There isn’t any nice way to say this, so I figured I might as well just come out and get it over with: Godzilla is terrible. Not worse than the 1998 version, mind you, but not at all worth watching for anyone who isn’t one of the biggest fans of the titular giant monster. If you aren’t, you’ll find better spectacle or disaster movies elsewhere. Some of the direct-to-DVD Asylum movies are going to be more fun than watching this, and some of them feature more monster-fighting-monster warfare, too.
After a dumping of back story involving a scientist (Bryan Cranston) losing his wife after not-earthquakes destroy the power plant at which he worked, we fast forward to present day when his son, Ford (Aaron Taylor-Johnson), is in the Navy and is married to Elle (Elizabeth Olsen). They have a son. Cranston’s character is still trying to get to the bottom of what killed his wife, and is getting the same sort of readings he got 15 years earlier. And then, boom, giant monster! A MUTO, which is short for “Massive Unidentified Terrestrial Organism,” has been kept hidden by a secret organization all this time, and now it’s hatched and is going to destroy the world.
Oh, right, and another, much larger, one appears shortly after, and the two head to San Francisco in order to mate. Why San Francisco? Because that’s where Ford and his wife live. The only reason that Ford and his wife matter at all is because Ford’s father kind of, sort of, knew that random earthquakes didn’t happen fifteen years earlier.
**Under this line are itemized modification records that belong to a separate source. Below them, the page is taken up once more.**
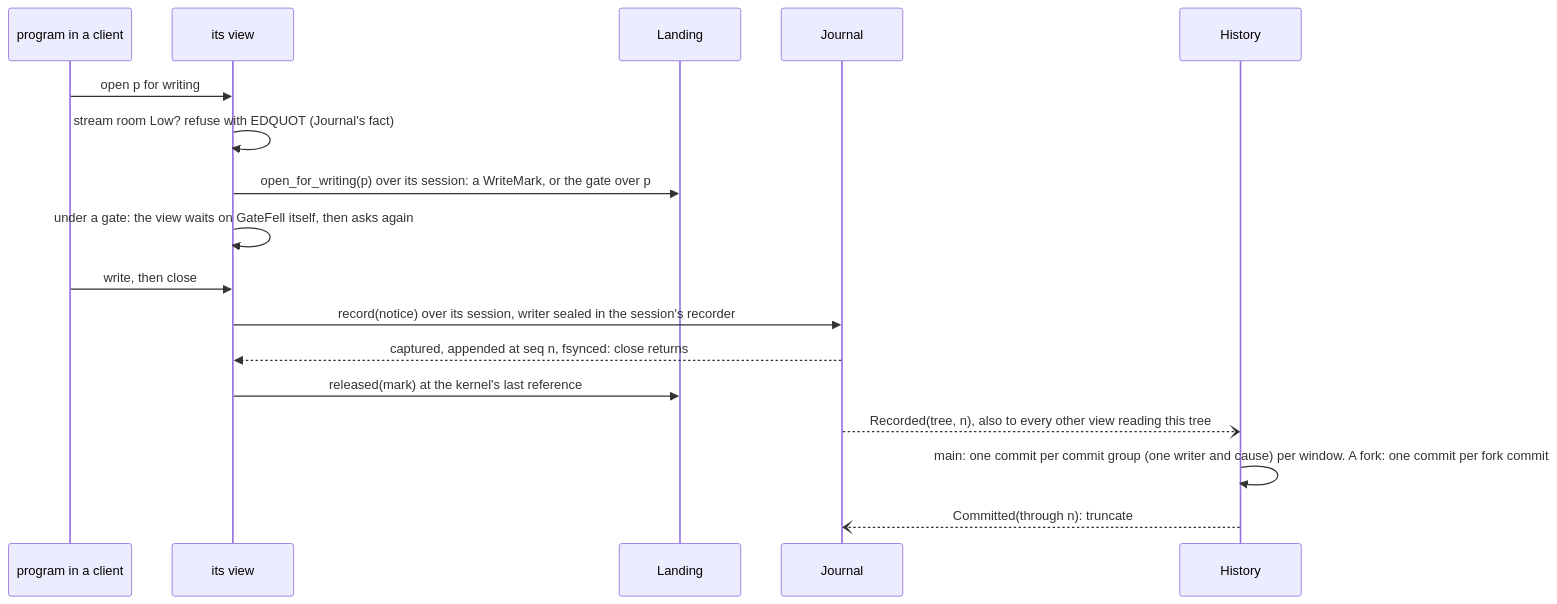
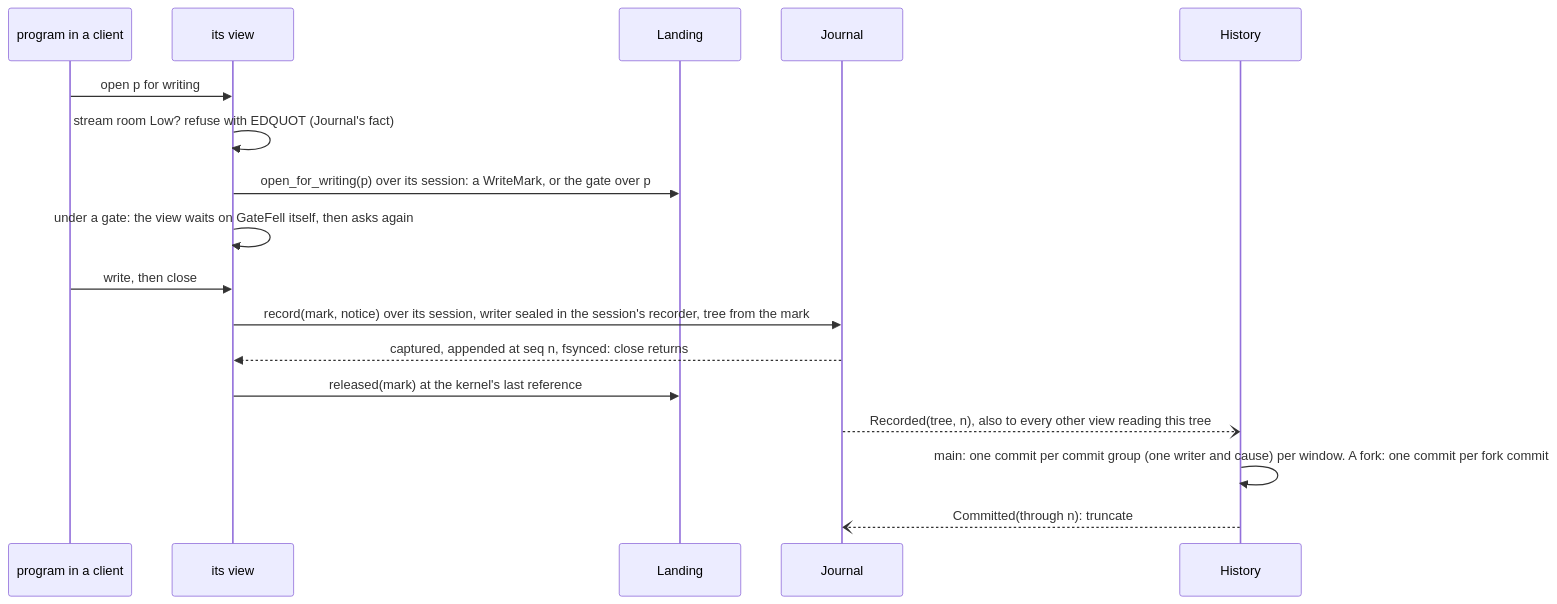
Before and after one commit to mcurcio/agentfs: the fourth of 8 diagrams in docs/target-architecture/system.md, drawn with Mermaid. The commit also changed other lines of this file and 12 other files, not shown here.

````diff
--- a/docs/target-architecture/system.md
+++ b/docs/target-architecture/system.md
@@ -538,19 +535,19 @@
 ```mermaid
 sequenceDiagram
   participant W as program in a client
   participant V as its view
   participant L as Landing
   participant J as Journal
   participant H as History
   W->>V: open p for writing
   V->>V: stream room Low? refuse with EDQUOT (Journal's fact)
   V->>L: open_for_writing(p) over its session: a WriteMark, or the gate over p
   V->>V: under a gate: the view waits on GateFell itself, then asks again
   W->>V: write, then close
-  V->>J: record(notice) over its session, writer sealed in the session's recorder
+  V->>J: record(mark, notice) over its session, writer sealed in the session's recorder, tree from the mark
   J-->>V: captured, appended at seq n, fsynced: close returns
   V->>L: released(mark) at the kernel's last reference
   J--)H: Recorded(tree, n), also to every other view reading this tree
   H->>H: main: one commit per commit group (one writer and cause) per window. A fork: one commit per fork commit
   H--)J: Committed(through n): truncate
 ```
````
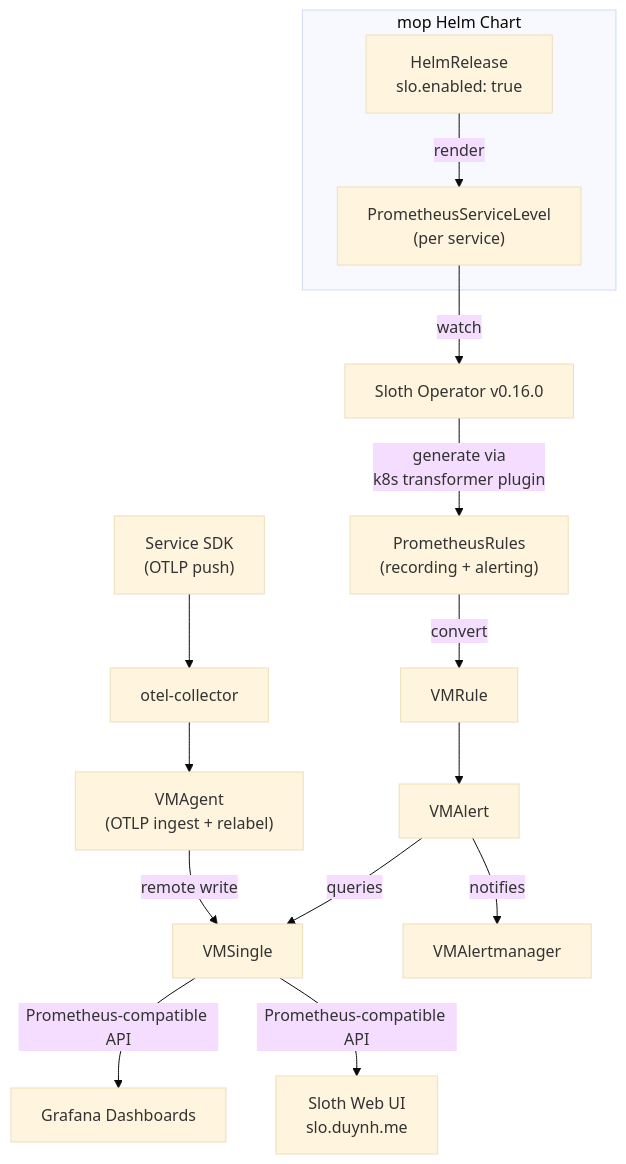
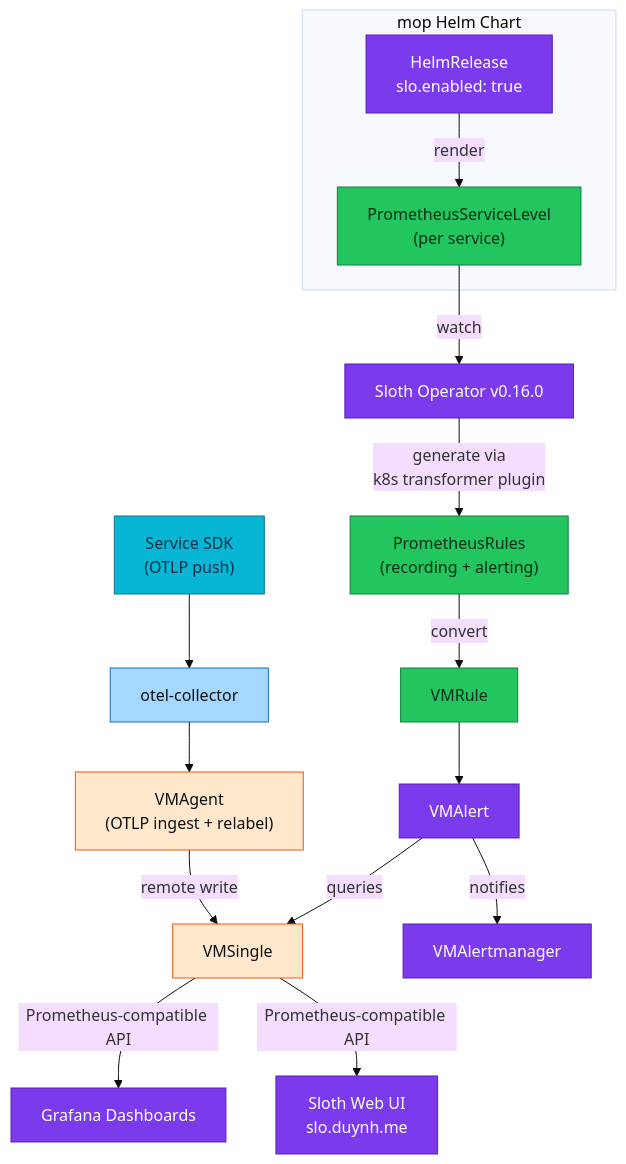
Before and after one commit to duynhlab/homelab: the diagram in docs/observability/slo/README.md, drawn with Mermaid (base theme). The commit also changed other lines of this file and 33 other files, not shown here.

First line of the commit message:
Refresh observability diagrams (#516)

````diff
--- a/docs/observability/slo/README.md
+++ b/docs/observability/slo/README.md
@@ -21,19 +21,29 @@
 ```mermaid
 flowchart TD
     subgraph helmChart ["mop Helm Chart"]
         HR["HelmRelease<br/>slo.enabled: true"] -->|render| PSL["PrometheusServiceLevel<br/>(per service)"]
     end
 
     PSL -->|watch| Sloth["Sloth Operator v0.16.0"]
     Sloth -->|generate via<br/>k8s transformer plugin| PR["PrometheusRules<br/>(recording + alerting)"]
     PR -->|convert| VMR["VMRule"]
     VMR --> VMA["VMAlert"]
     VMA -->|queries| VMS["VMSingle"]
     VMA -->|notifies| VMAM["VMAlertmanager"]
     VMS -->|Prometheus-compatible API| Grafana["Grafana Dashboards"]
     VMS -->|Prometheus-compatible API| SlothUI["Sloth Web UI<br/>slo.duynh.me"]
 
     App["Service SDK<br/>(OTLP push)"] --> OC["otel-collector"]
     OC --> VMAgent["VMAgent<br/>(OTLP ingest + relabel)"]
     VMAgent -->|remote write| VMS
+    classDef service fill:#06b6d4,color:#082f49,stroke:#0e7490;
+    classDef data fill:#22c55e,color:#052e16,stroke:#15803d;
+    classDef metric fill:#ffe8cc,color:#111,stroke:#e8590c;
+    classDef collector fill:#a5d8ff,color:#111,stroke:#1971c2;
+    classDef platform fill:#7c3aed,color:#fff,stroke:#5b21b6;
+    class App service;
+    class OC collector;
+    class PSL,PR,VMR data;
+    class VMS,VMAgent metric;
+    class HR,Sloth,VMA,VMAM,Grafana,SlothUI platform;
 ```
````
Are you wanting to know about Godzilla? Well, he shows up to fight with the two MUTOs. Why? A doctor (Ken Watanabe) explains that Godzilla exists to ensure that balance in the world is maintained. Watanabe is joined by Sally Hawkins, although they exist solely to deliver exposition. Actually, most of the characters exist to deliver exposition or to create “drama,” even though most of them are ultimately irrelevant and they don’t even help sell how scary and/or impressive the giant monsters are. They distract from the main attraction; they’re exactly like the human characters in the Transformers series.
Actually, Godzilla is worse than most of the Transformers films. The reason for this? At least when you’re getting Transformer scenes in Transformers, you get to see them do Transformer things. In this film, all you get to see are the monsters stumbling around into buildings and occasionally fighting one another. We cut away from most of the fight scenes, though, so that we can focus on meaningless humans doing nothing of consequence.
Godzilla is the Transformers of monster movies.
The human characters don’t do anything for the film, save for trying to explain it to the audience. They’re robots incapable of having a personality or genuine emotion. The idea is that we’re supposed to care about their plight, but we’re given no reason to do so. And since we don’t even get to see much of the titular monster or his foes, either. We spend most of the time traveling, slowly, to San Francisco, so that the final showdown can occur.
I ask, then, what exactly is there to see? The large-scale destruction is nothing we haven’t seen before, there isn’t much to the fight scenes, the few times it wants to thrill us comes across as artificial—random smoke appears to “hide” a 350-foot creature just so it can appear at the most opportune moment—and the special effects aren’t even that good. There isn’t a moment in this film when the monsters don’t look like CGI constructions. You can’t even get engaged in the spectacle. A man in a suit in 1954 looked less fake than this.
The film is uneven. It’s serious for the vast majority of its running time, but then out of nowhere it goes for an awkward laugh. It’s very awkward and takes you further out of the experience. It also struggles to balance its human drama—I call it that even though it fails at every moment it has humans in the picture—with its action. Maybe that wouldn’t be so much of a problem if any of the action or human scenes were good, but that’s not the case. It’s all boring. It’s all uninteresting. It’s all terrible.
Even normally good actors are awful in Godzilla. Aaron Taylor-Johnson beefs up for his role, but he is completely disengaged from the material. Ken Watanabe and Sally Hawkins do little but look mildly concerned at the film’s events and try to explain them. Elizabeth Olsen does nothing. Bryan Cranston and Juliette Binoche are barely in the film. David Strathairn is another victim of being given a tiny and insignificant role. The characters are atrocious to begin with, but the actors do nothing to help.
Godzilla is a really bad movie. It doesn’t work on any level whatsoever and is incredibly boring from start to finish. Its titular monster doesn’t get to do anything of interest, its human characters are given far more focus than they should—and are poorly characterized and do not deserve that amount of time—and even the spectacle of seeing the giant monsters on-screen doesn’t work thanks to lackluster special effects and a deliberate decision to not concentrate on them. Godzilla is the Transformers of monster movies.
Conclusion: Godzilla is a boring monster movie—the worst kind of monster movie.
Recommendation: There’s little reason to watch Godzilla.